ELEMENTS OF COLLECTIVE SECURITY & THE EFFICACY OF THE UNITED NATIONS. THE YUGOSLAV & SOMALI EXPERIENCES
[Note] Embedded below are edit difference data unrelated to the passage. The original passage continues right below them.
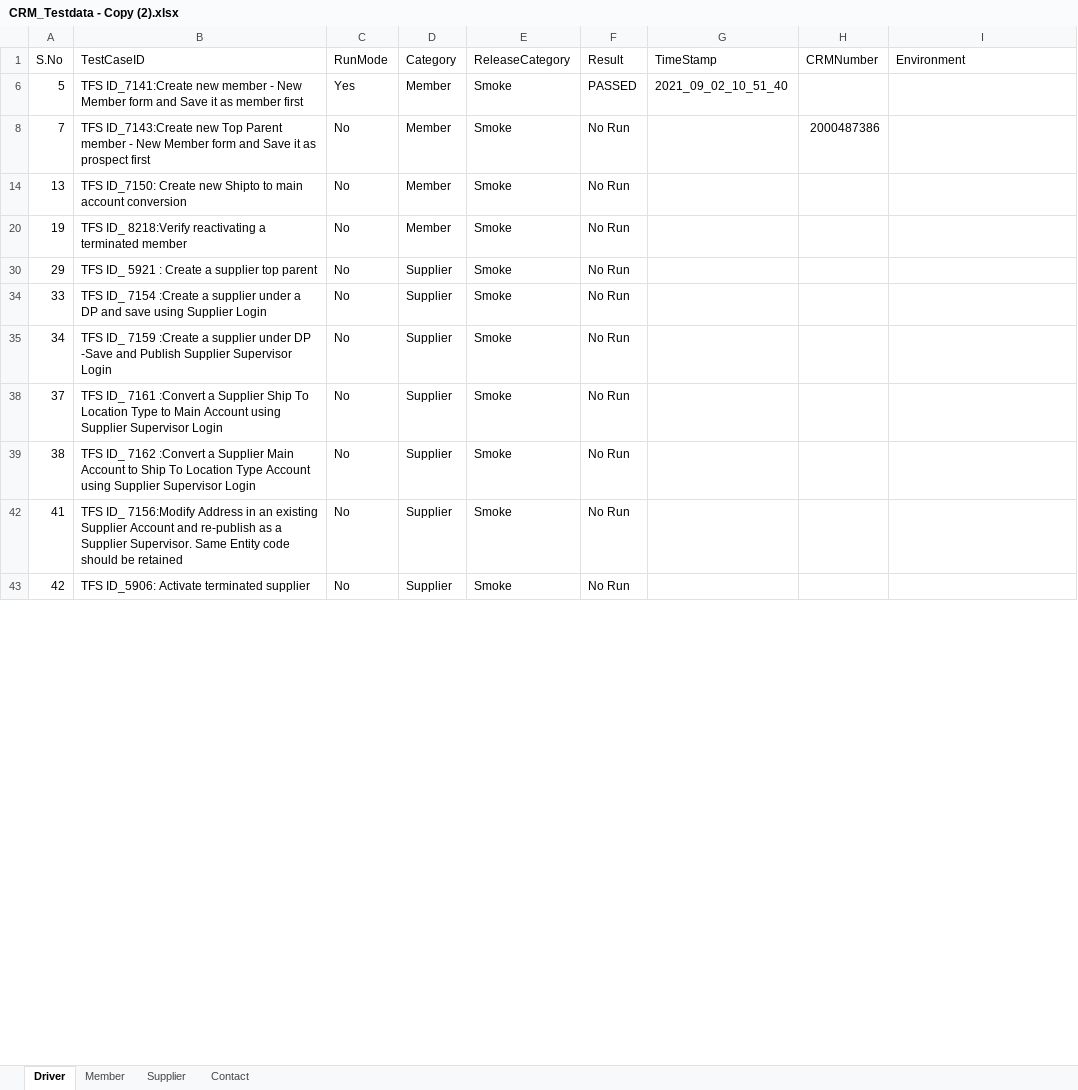
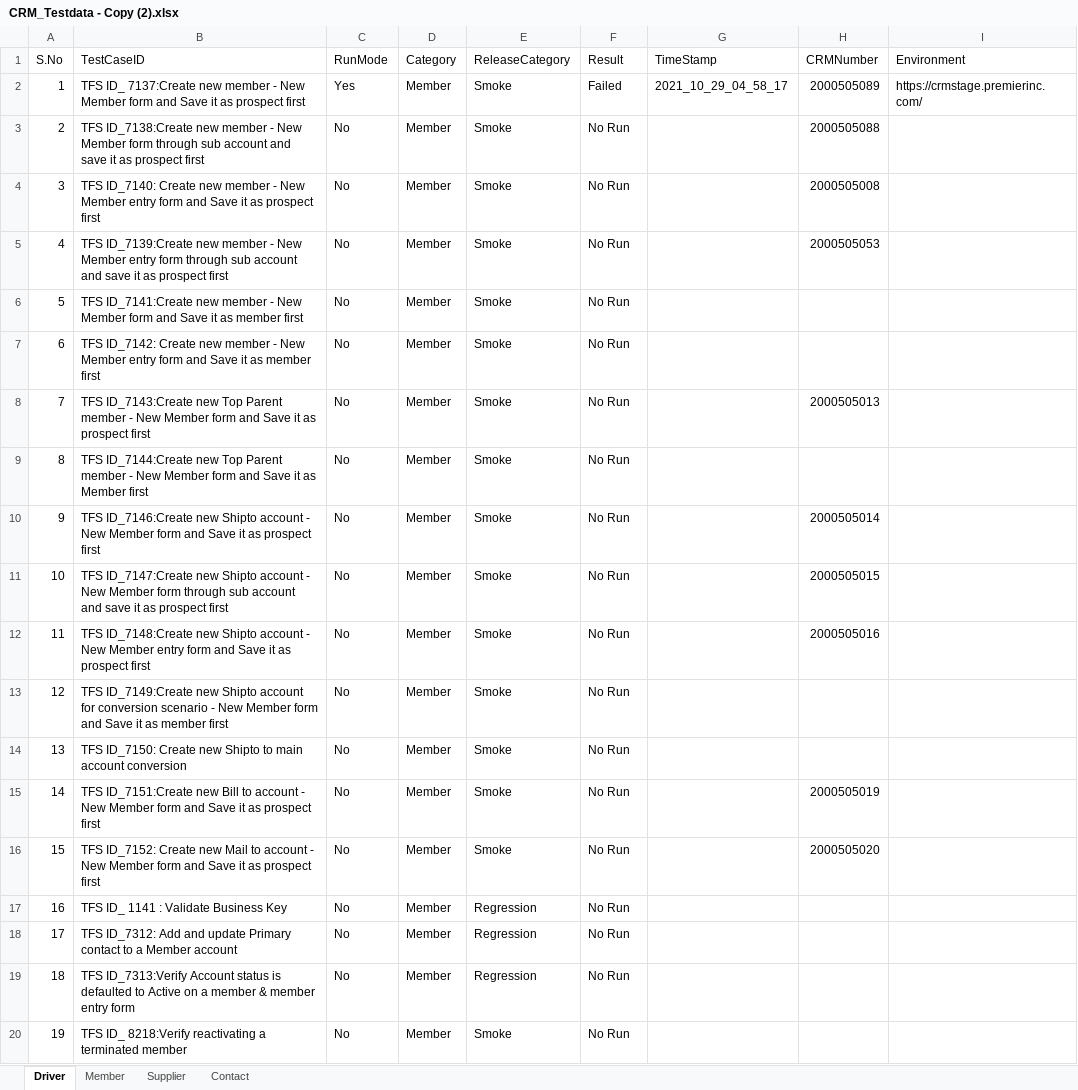
Before and after one commit to GomathiPriya20/Dynamics-CRM-Stage, an Excel workbook: data/CRM_Testdata - Copy (2).xlsx, sheet Driver, drawn as a sheet; only a part is shown; the shorter side is filled out with more unchanged rows; values as stored, in another font and other column widths than the file's, no cell formats; the diff covers the shown part only; the diff names each change by its address in the sheet, - before the commit and + after, or states it on an @@ line.

```diff
--- a/data/CRM_Testdata - Copy (2).xlsx (sheet Driver)
+++ b/data/CRM_Testdata - Copy (2).xlsx (sheet Driver)
+row 2: 1 | TFS ID_ 7137:Create new member - New Member form and Save it as prospect first | Yes | Member | Smoke | Failed | 2021_10_29_04_58_17 | 2000505089 | https://crmstage.premierinc.com/
+row 3: 2 | TFS ID_7138:Create new member - New Member form through sub account and save it as prospect first | No | Member | Smoke | No Run |  | 2000505088
+row 4: 3 | TFS ID_7140: Create new member - New Member entry form and Save it as prospect first | No | Member | Smoke | No Run |  | 2000505008
+row 5: 4 | TFS ID_7139:Create new member - New Member entry form through sub account and save it as prospect first | No | Member | Smoke | No Run |  | 2000505053
-C6 (RunMode): Yes
+C6 (RunMode): No
-F6 (Result): PASSED
+F6 (Result): No Run
-G6 (TimeStamp): 2021_09_02_10_51_40
+G6 (TimeStamp): (empty)
@@ row 7 unhidden: 6 | TFS ID_7142: Create new member - New Member entry form and Save it as member first | No | Member | Smoke | No Run @@
-H8 (CRMNumber): 2000487386
+H8 (CRMNumber): 2000505013
@@ row 9 unhidden: 8 | TFS ID_7144:Create new Top Parent member - New Member form and Save it as Member first | No | Member | Smoke | No Run @@
+row 10: 9 | TFS ID_7146:Create new Shipto account - New Member form and Save it as prospect first | No | Member | Smoke | No Run |  | 2000505014
+row 11: 10 | TFS ID_7147:Create new Shipto account - New Member form through sub account and save it as prospect first | No | Member | Smoke | No Run |  | 2000505015
+row 12: 11 | TFS ID_7148:Create new Shipto account - New Member entry form and Save it as prospect first | No | Member | Smoke | No Run |  | 2000505016
@@ row 13 unhidden: 12 | TFS ID_7149:Create new Shipto account for conversion scenario - New Member form and Save it as member first | No | Member | Smoke | No Run @@
+row 15: 14 | TFS ID_7151:Create new Bill to account - New Member form and Save it as prospect first | No | Member | Smoke | No Run |  | 2000505019
+row 16: 15 | TFS ID_7152: Create new Mail to account - New Member form and Save it as prospect first | No | Member | Smoke | No Run |  | 2000505020
@@ row 17 unhidden: 16 | TFS ID_ 1141 : Validate Business Key | No | Member | Regression | No Run @@
+row 18: 17 | TFS ID_7312: Add and update Primary contact to a Member account | No | Member | Regression | No Run
@@ row 19 unhidden: 18 | TFS ID_7313:Verify Account status is defaulted to Active on a member & member entry form | No | Member | Regression | No Run @@
```
Also changed, not shown: 11 added rows, 12 hidden or unhidden rows and 3 edited cells elsewhere in this sheet, sheet Member, sheet Contact, cell formats, data/CRM_Testdata - Copy.xlsx, data/CRM_Testdata.xlsx, 54 other files.
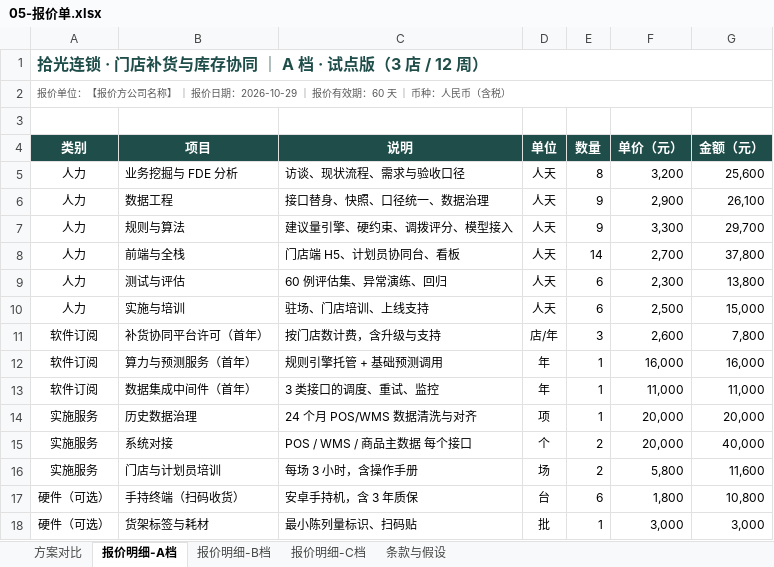
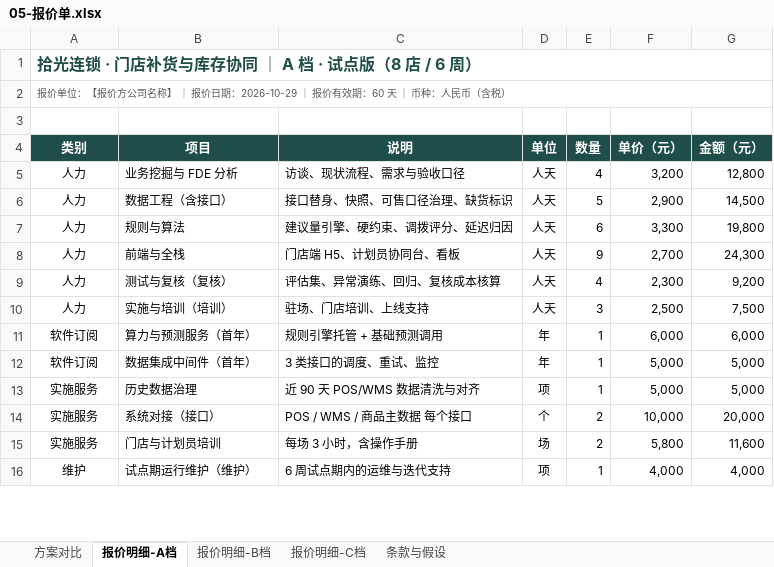
Before and after one commit to ZWQ-Tech/retail-replenishment-copilot, an Excel workbook: docs/05-报价单.xlsx, sheet 报价明细-A档, drawn as a sheet; only a part is shown; values as stored, in another font and other column widths than the file's, no borders; removed rows and columns are numbered as before the commit, all else as after; the diff covers the shown part only; the diff names each change by its address in the sheet, - before the commit and + after, or states it on an @@ line.

Commit message:
feat: 门店补货与库存协同 FDE 全套交付（8 店 50 SKU 试点口径）
- 业务挖掘报告 34 条事实 + 6 条需求 REQ-1~6
- 行业分析 docx + 双流程图 + 设计方案 + 报价单
- 产品级 Demo：9 视图 + 演示引导 + 自动滚动 + 角色访谈
- 访谈记录 6 场 + 原始项目资料

```diff
--- a/docs/05-报价单.xlsx (sheet 报价明细-A档)
+++ b/docs/05-报价单.xlsx (sheet 报价明细-A档)
-A1 (类别): 拾光连锁 · 门店补货与库存协同 ｜ A 档 · 试点版（3 店 / 12 周）
+A1 (类别): 拾光连锁 · 门店补货与库存协同 ｜ A 档 · 试点版（8 店 / 6 周）
-E5 (数量): 8
+E5 (数量): 4
-G5 (金额（元）): 25,600
+G5 (金额（元）): 12,800
-B6 (项目): 数据工程
+B6 (项目): 数据工程（含接口）
-C6 (说明): 接口替身、快照、口径统一、数据治理
+C6 (说明): 接口替身、快照、可售口径治理、缺货标识
-E6 (数量): 9
+E6 (数量): 5
-G6 (金额（元）): 26,100
+G6 (金额（元）): 14,500
-C7 (说明): 建议量引擎、硬约束、调拨评分、模型接入
+C7 (说明): 建议量引擎、硬约束、调拨评分、延迟归因
-E7 (数量): 9
+E7 (数量): 6
-G7 (金额（元）): 29,700
+G7 (金额（元）): 19,800
-E8 (数量): 14
+E8 (数量): 9
-G8 (金额（元）): 37,800
+G8 (金额（元）): 24,300
-B9 (项目): 测试与评估
+B9 (项目): 测试与复核（复核）
-C9 (说明): 60 例评估集、异常演练、回归
+C9 (说明): 评估集、异常演练、回归、复核成本核算
-E9 (数量): 6
+E9 (数量): 4
-G9 (金额（元）): 13,800
+G9 (金额（元）): 9,200
-B10 (项目): 实施与培训
+B10 (项目): 实施与培训（培训）
-E10 (数量): 6
+E10 (数量): 3
-G10 (金额（元）): 15,000
+G10 (金额（元）): 7,500
-row 11: 软件订阅 | 补货协同平台许可（首年） | 按门店数计费，含升级与支持 | 店/年 | 3 | 2,600 | 7,800
-F11 (单价（元）): 16,000
+F11 (单价（元）): 6,000
-G11 (金额（元）): 16,000
+G11 (金额（元）): 6,000
-F12 (单价（元）): 11,000
+F12 (单价（元）): 5,000
-G12 (金额（元）): 11,000
+G12 (金额（元）): 5,000
-C13 (说明): 24 个月 POS/WMS 数据清洗与对齐
+C13 (说明): 近 90 天 POS/WMS 数据清洗与对齐
-F13 (单价（元）): 20,000
+F13 (单价（元）): 5,000
-G13 (金额（元）): 20,000
+G13 (金额（元）): 5,000
-B14 (项目): 系统对接
+B14 (项目): 系统对接（接口）
-F14 (单价（元）): 20,000
+F14 (单价（元）): 10,000
-G14 (金额（元）): 40,000
+G14 (金额（元）): 20,000
-row 17: 硬件（可选） | 手持终端（扫码收货） | 安卓手持机，含 3 年质保 | 台 | 6 | 1,800 | 10,800
-row 18: 硬件（可选） | 货架标签与耗材 | 最小陈列量标识、扫码贴 | 批 | 1 | 3,000 | 3,000
+row 16: 维护 | 试点期运行维护（维护） | 6 周试点期内的运维与迭代支持 | 项 | 1 | 4,000 | 4,000
```
Also changed, not shown: 5 edited cells elsewhere in this sheet, sheet 报价明细-B档, sheet 报价明细-C档, sheet 方案对比, sheet 条款与假设, 47 other files.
The goal of establishing the collective-security-system is not just fiscal expediency, but also to shape a world that is more than an agglomeration of states, and a principled community. Any nation within the international system that commits aggression, imperils the peace, or grossly exceeds the bounds of civilized behaviour, violates the norms of the collective-security-system. The Security-Council of the United-Nations established in 1945 is vested with the responsibility of maintaining international peace and security. However, the world has witnessed two world-wars and many inter/intra state wars, which have claimed many lives. Irrespective of the arrangements made under the League-of-Nations; which obviously failed, and the United-Nations, conflict continues to be a scourge which raises its ugly head in virtually all continents of the world. Even the end of the cold-war has not guaranteed permanent peace. Using the Yugoslav and Somali experiences as case studies, this work takes a more realistic view of the intrinsic nature of the present-day international-system and a reexamination of the elements of an ideal collective-security-system with a view to enhancing the efficacy of the UN in the realization of international peace and security. Data collection was through content analysis and analysed using the quantitative chi-square scientific method. Findings revealed that there is no significant relationship between the resolution of the Yugoslav and Somali crises, and the application of the elements of the collective-security-mechanism, that the UN consciously or unconsciously presented itself as an instrument for attaining the strategic objective of a mega power – the U.S, and that there is a total disconnect between the elements of collective-security & the UN outing in the Yugoslav & Somali crises. For countries to trust collective-security, they have to know it works well enough to safeguard their security. Therefore, the work recommends a critical reform of the working hypothesis of the UNSC, by building into the system devices and innovations that could constrain member States from paralysing the system by arbitrary actions. Collective enforcement operations must be fully accountable to the Security-Council, and should be representative. Also, establishment of a UN military academy without friends or foes and with a new philosophy of universal peace, honour, justice unfettered, and security for all. Adoption of a wider scope of the concept of aggression to include indirect aggression in the form of sabotages, economic aggression, and other forms of pressure, initiated by the powerful states, aimed at bringing the weaker states under the subjugation of the world mega-powers. The work concludes that even the legitimacy of the humanitarian intervention or the use of military force by individual states must conform to the norms of the UN-Charter. The UN is not; in any way, irrelevant. Indeed it remains the only body with sufficient legitimacy to pull the world back from the chasm of lawlessness that it is yet again looking down into. The UN should therefore, not compromise its laws and principles in the face of increasing violence committed by states (powerful or not) as well as non-state actors.